--- RECORDS SHOWN Enclosed Below ---

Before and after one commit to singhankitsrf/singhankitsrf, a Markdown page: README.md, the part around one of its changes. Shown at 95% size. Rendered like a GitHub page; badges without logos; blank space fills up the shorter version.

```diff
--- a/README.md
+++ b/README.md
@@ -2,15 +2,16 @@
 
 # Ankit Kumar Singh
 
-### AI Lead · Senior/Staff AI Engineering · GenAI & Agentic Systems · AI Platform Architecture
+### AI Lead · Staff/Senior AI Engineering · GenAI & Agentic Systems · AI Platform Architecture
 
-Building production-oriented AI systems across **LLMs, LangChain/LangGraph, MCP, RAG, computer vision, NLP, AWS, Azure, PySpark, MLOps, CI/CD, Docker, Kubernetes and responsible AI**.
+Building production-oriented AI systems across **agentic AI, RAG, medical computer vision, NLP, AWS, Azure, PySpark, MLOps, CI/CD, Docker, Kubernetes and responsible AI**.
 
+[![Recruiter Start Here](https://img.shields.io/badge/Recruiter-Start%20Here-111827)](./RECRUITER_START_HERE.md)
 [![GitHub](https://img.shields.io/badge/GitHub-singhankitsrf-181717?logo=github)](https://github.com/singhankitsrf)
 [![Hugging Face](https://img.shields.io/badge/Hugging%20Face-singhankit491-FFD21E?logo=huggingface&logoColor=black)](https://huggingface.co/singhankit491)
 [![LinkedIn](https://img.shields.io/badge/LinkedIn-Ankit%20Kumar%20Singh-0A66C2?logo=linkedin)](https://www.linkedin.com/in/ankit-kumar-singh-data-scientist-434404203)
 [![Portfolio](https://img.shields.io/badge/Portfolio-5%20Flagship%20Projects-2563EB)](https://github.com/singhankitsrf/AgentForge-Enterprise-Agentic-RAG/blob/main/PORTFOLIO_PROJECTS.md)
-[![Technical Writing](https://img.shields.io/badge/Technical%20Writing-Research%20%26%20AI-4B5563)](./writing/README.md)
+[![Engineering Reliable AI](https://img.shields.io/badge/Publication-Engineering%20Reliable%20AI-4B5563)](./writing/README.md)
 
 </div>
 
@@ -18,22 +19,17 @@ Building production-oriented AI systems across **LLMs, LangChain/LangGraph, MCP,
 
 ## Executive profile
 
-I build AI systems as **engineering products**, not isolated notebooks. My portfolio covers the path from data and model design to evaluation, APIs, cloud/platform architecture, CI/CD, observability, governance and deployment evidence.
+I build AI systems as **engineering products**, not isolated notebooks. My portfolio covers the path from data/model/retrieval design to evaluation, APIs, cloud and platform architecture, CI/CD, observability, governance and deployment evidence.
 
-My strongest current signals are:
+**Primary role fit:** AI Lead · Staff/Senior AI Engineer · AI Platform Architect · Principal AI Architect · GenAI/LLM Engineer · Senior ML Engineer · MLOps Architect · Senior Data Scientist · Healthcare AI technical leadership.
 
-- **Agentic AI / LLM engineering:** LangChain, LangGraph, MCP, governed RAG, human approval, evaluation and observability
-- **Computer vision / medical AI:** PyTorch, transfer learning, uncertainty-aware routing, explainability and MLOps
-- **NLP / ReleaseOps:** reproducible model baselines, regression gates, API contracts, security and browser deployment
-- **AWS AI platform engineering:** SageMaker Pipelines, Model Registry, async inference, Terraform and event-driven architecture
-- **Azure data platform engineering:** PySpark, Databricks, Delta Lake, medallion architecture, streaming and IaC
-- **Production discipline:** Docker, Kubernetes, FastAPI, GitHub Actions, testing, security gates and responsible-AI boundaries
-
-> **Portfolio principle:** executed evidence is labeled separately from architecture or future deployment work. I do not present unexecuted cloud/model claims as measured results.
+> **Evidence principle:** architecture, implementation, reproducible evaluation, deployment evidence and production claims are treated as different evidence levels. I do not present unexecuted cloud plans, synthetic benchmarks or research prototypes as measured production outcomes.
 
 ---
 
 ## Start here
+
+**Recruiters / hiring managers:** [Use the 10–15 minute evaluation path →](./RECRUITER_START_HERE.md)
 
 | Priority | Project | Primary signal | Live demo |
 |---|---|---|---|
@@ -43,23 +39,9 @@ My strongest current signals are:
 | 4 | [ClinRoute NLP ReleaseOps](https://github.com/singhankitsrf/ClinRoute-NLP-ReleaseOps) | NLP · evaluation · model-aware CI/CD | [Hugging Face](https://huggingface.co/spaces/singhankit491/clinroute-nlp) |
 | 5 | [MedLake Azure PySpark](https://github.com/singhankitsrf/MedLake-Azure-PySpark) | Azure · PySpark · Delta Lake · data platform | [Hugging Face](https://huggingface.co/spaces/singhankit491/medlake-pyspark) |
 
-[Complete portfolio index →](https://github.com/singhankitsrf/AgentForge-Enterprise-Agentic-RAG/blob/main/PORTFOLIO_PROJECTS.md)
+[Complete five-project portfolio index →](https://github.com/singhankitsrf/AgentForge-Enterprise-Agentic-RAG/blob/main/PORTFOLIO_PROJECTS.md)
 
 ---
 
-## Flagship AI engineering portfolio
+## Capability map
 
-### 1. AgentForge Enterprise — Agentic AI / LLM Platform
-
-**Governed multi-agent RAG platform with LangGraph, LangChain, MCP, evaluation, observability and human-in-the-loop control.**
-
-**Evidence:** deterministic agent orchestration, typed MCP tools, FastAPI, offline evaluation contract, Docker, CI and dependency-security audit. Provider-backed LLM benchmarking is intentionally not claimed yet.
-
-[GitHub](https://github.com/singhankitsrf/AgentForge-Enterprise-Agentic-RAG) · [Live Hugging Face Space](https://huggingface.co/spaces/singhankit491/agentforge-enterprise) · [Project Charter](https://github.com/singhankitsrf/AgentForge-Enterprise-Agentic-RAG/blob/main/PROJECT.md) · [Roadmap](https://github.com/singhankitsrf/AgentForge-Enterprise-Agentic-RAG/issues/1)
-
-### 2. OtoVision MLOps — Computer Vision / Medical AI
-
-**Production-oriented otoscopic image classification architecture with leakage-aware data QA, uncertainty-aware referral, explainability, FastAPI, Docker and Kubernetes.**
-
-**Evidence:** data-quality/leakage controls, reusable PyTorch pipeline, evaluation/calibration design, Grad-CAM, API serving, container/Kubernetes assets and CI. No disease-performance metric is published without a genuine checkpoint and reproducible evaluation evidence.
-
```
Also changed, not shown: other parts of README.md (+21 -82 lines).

--- End of Enclosed RECORDS SHOWN ---

_WORK TO BE COMPLETED_
Once more, write out all the data above exactly as given.

_TASK RESULT_
Before and after one commit to singhankitsrf/singhankitsrf, a Markdown page: README.md, the part around one of its changes. Shown at 95% size. Rendered like a GitHub page; badges without logos; blank space fills up the shorter version.

```diff
--- a/README.md
+++ b/README.md
@@ -2,15 +2,16 @@
 
 # Ankit Kumar Singh
 
-### AI Lead · Senior/Staff AI Engineering · GenAI & Agentic Systems · AI Platform Architecture
+### AI Lead · Staff/Senior AI Engineering · GenAI & Agentic Systems · AI Platform Architecture
 
-Building production-oriented AI systems across **LLMs, LangChain/LangGraph, MCP, RAG, computer vision, NLP, AWS, Azure, PySpark, MLOps, CI/CD, Docker, Kubernetes and responsible AI**.
+Building production-oriented AI systems across **agentic AI, RAG, medical computer vision, NLP, AWS, Azure, PySpark, MLOps, CI/CD, Docker, Kubernetes and responsible AI**.
 
+[![Recruiter Start Here](https://img.shields.io/badge/Recruiter-Start%20Here-111827)](./RECRUITER_START_HERE.md)
 [![GitHub](https://img.shields.io/badge/GitHub-singhankitsrf-181717?logo=github)](https://github.com/singhankitsrf)
 [![Hugging Face](https://img.shields.io/badge/Hugging%20Face-singhankit491-FFD21E?logo=huggingface&logoColor=black)](https://huggingface.co/singhankit491)
 [![LinkedIn](https://img.shields.io/badge/LinkedIn-Ankit%20Kumar%20Singh-0A66C2?logo=linkedin)](https://www.linkedin.com/in/ankit-kumar-singh-data-scientist-434404203)
 [![Portfolio](https://img.shields.io/badge/Portfolio-5%20Flagship%20Projects-2563EB)](https://github.com/singhankitsrf/AgentForge-Enterprise-Agentic-RAG/blob/main/PORTFOLIO_PROJECTS.md)
-[![Technical Writing](https://img.shields.io/badge/Technical%20Writing-Research%20%26%20AI-4B5563)](./writing/README.md)
+[![Engineering Reliable AI](https://img.shields.io/badge/Publication-Engineering%20Reliable%20AI-4B5563)](./writing/README.md)
 
 </div>
 
@@ -18,22 +19,17 @@ Building production-oriented AI systems across **LLMs, LangChain/LangGraph, MCP,
 
 ## Executive profile
 
-I build AI systems as **engineering products**, not isolated notebooks. My portfolio covers the path from data and model design to evaluation, APIs, cloud/platform architecture, CI/CD, observability, governance and deployment evidence.
+I build AI systems as **engineering products**, not isolated notebooks. My portfolio covers the path from data/model/retrieval design to evaluation, APIs, cloud and platform architecture, CI/CD, observability, governance and deployment evidence.
 
-My strongest current signals are:
+**Primary role fit:** AI Lead · Staff/Senior AI Engineer · AI Platform Architect · Principal AI Architect · GenAI/LLM Engineer · Senior ML Engineer · MLOps Architect · Senior Data Scientist · Healthcare AI technical leadership.
 
-- **Agentic AI / LLM engineering:** LangChain, LangGraph, MCP, governed RAG, human approval, evaluation and observability
-- **Computer vision / medical AI:** PyTorch, transfer learning, uncertainty-aware routing, explainability and MLOps
-- **NLP / ReleaseOps:** reproducible model baselines, regression gates, API contracts, security and browser deployment
-- **AWS AI platform engineering:** SageMaker Pipelines, Model Registry, async inference, Terraform and event-driven architecture
-- **Azure data platform engineering:** PySpark, Databricks, Delta Lake, medallion architecture, streaming and IaC
-- **Production discipline:** Docker, Kubernetes, FastAPI, GitHub Actions, testing, security gates and responsible-AI boundaries
-
-> **Portfolio principle:** executed evidence is labeled separately from architecture or future deployment work. I do not present unexecuted cloud/model claims as measured results.
+> **Evidence principle:** architecture, implementation, reproducible evaluation, deployment evidence and production claims are treated as different evidence levels. I do not present unexecuted cloud plans, synthetic benchmarks or research prototypes as measured production outcomes.
 
 ---
 
 ## Start here
+
+**Recruiters / hiring managers:** [Use the 10–15 minute evaluation path →](./RECRUITER_START_HERE.md)
 
 | Priority | Project | Primary signal | Live demo |
 |---|---|---|---|
@@ -43,23 +39,9 @@ My strongest current signals are:
 | 4 | [ClinRoute NLP ReleaseOps](https://github.com/singhankitsrf/ClinRoute-NLP-ReleaseOps) | NLP · evaluation · model-aware CI/CD | [Hugging Face](https://huggingface.co/spaces/singhankit491/clinroute-nlp) |
 | 5 | [MedLake Azure PySpark](https://github.com/singhankitsrf/MedLake-Azure-PySpark) | Azure · PySpark · Delta Lake · data platform | [Hugging Face](https://huggingface.co/spaces/singhankit491/medlake-pyspark) |
 
-[Complete portfolio index →](https://github.com/singhankitsrf/AgentForge-Enterprise-Agentic-RAG/blob/main/PORTFOLIO_PROJECTS.md)
+[Complete five-project portfolio index →](https://github.com/singhankitsrf/AgentForge-Enterprise-Agentic-RAG/blob/main/PORTFOLIO_PROJECTS.md)
 
 ---
 
-## Flagship AI engineering portfolio
+## Capability map
 
-### 1. AgentForge Enterprise — Agentic AI / LLM Platform
-
-**Governed multi-agent RAG platform with LangGraph, LangChain, MCP, evaluation, observability and human-in-the-loop control.**
-
-**Evidence:** deterministic agent orchestration, typed MCP tools, FastAPI, offline evaluation contract, Docker, CI and dependency-security audit. Provider-backed LLM benchmarking is intentionally not claimed yet.
-
-[GitHub](https://github.com/singhankitsrf/AgentForge-Enterprise-Agentic-RAG) · [Live Hugging Face Space](https://huggingface.co/spaces/singhankit491/agentforge-enterprise) · [Project Charter](https://github.com/singhankitsrf/AgentForge-Enterprise-Agentic-RAG/blob/main/PROJECT.md) · [Roadmap](https://github.com/singhankitsrf/AgentForge-Enterprise-Agentic-RAG/issues/1)
-
-### 2. OtoVision MLOps — Computer Vision / Medical AI
-
-**Production-oriented otoscopic image classification architecture with leakage-aware data QA, uncertainty-aware referral, explainability, FastAPI, Docker and Kubernetes.**
-
-**Evidence:** data-quality/leakage controls, reusable PyTorch pipeline, evaluation/calibration design, Grad-CAM, API serving, container/Kubernetes assets and CI. No disease-performance metric is published without a genuine checkpoint and reproducible evaluation evidence.
-
```
Also changed, not shown: other parts of README.md (+21 -82 lines).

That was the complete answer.